On September 19, 2011, the NCAA released an educational column regarding transferable English and math credits for non-qualifiers from two-year colleges. The column noted that “a two-year college transfer student-athlete who was not a qualifier must complete satisfactorily a minimum of 48 semester or 72 quarter hours of transferable degree credit acceptable toward any baccalaureate degree program at the certifying institution, including six semester or eight quarter hours of transferable English credit and three semester or four quarter hours of transferable math credit.”
The following highlights some of the major points Division I institutions should take from this column:
- A transfer math course satisfies the transfer requirement if the certifying institution’s math department accepts the course as math credit. A label of MATH for the course is not required to meet the transfer requirement.
- A transfer math course does not need to match a specific course offered at the certifying institution. A math elective may fulfill the transferable math requirement.
- A course meets the transfer requirement if the math department determines it to fulfill a math credit requirement in any degree program at the certifying institution, however, a course that transferred into another department but met a quantitative reasoning requirement would not be considered a math course (e.g., logic course offered in the philosophy department).

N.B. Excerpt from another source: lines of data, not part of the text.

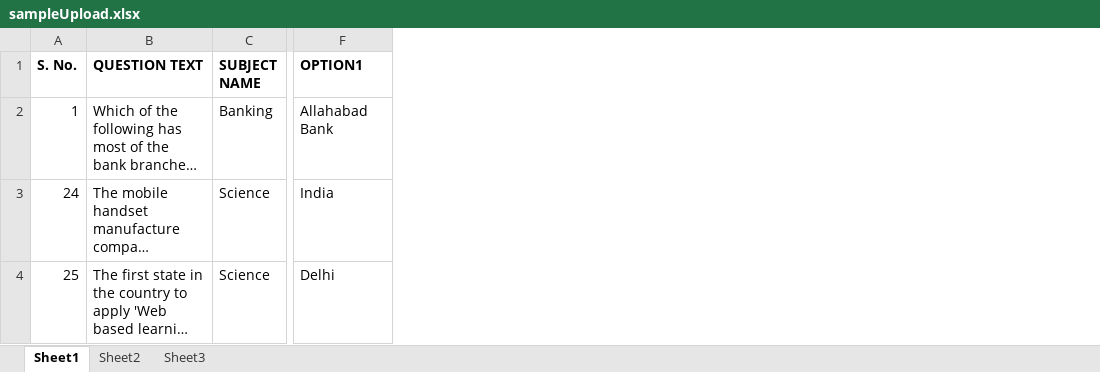
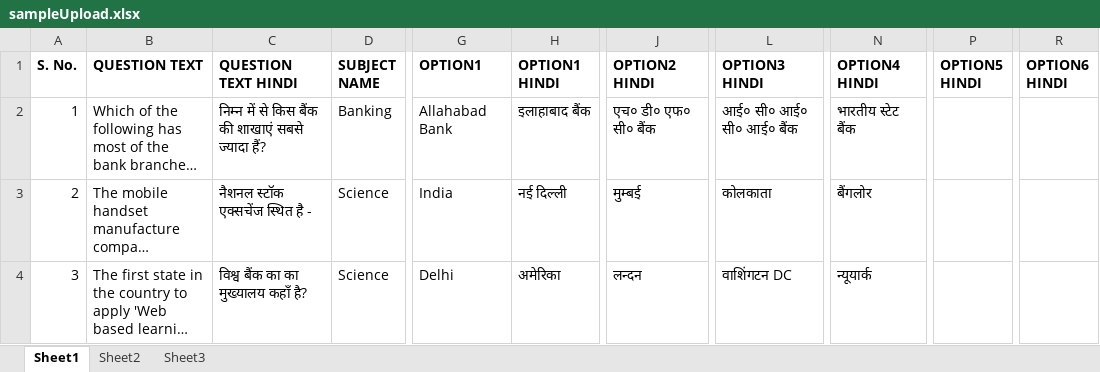
Before and after one commit to PowerEducation/onlineEducation-ui, an Excel workbook: src/frontend/src/assets/samples/sampleUpload.xlsx, sheet Sheet1, drawn as a sheet; only a part is shown, gaps mark what is left out; long unchanged cells end in …; values as stored, in another font and other column widths than the file's, no borders; the diff names each change by its address in the sheet, - before the commit and + after, or states it on an @@ line.

```diff
--- a/src/frontend/src/assets/samples/sampleUpload.xlsx (sheet Sheet1)
+++ b/src/frontend/src/assets/samples/sampleUpload.xlsx (sheet Sheet1)
+column C (QUESTION TEXT HINDI), rows 2-4: निम्न में से किस बैंक की शाखाएं सबसे ज्यादा हैं? | नैशनल स्टॉक एक्सचेंज स्थित है - | विश्व बैंक का का मुख्यालय कहाँ है?
+column H (OPTION1 HINDI), rows 2-4: इलाहाबाद बैंक | नई दिल्ली | अमेरिका
+column J (OPTION2 HINDI), rows 2-4: एच० डी० एफ० सी० बैंक | मुम्बई | लन्दन
+column L (OPTION3 HINDI), rows 2-4: आई० सी० आई० सी० आई० बैंक | कोलकाता | वाशिंगटन DC
+column N (OPTION4 HINDI), rows 2-4: भारतीय स्टेट बैंक | बैंगलोर | न्यूयार्क
+column P (OPTION5 HINDI), empty
+column R (OPTION6 HINDI), empty
-A3 (S. No.): 24
+A3 (S. No.): 2
-A4 (S. No.): 25
+A4 (S. No.): 3
```
Also changed, not shown: 33 other files.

- A transfer English course meets the transfer requirement if the English department determines it to fulfill an English credit requirement in any degree program at the certifying institution.
- A transfer English course that transferred into another department but met a writing requirement would not be considered an English course (e.g., history course with a writing component).
This educational column references NCAA Division I Bylaws 220.127.116.11 (not a qualifier) (applicable to student-athletes who first enroll full-time in a collegiate institution on or after August 1, 2009), staff interpretation (3/19/09, Item No. b) and an educational column (11/05/09, Item No. 1).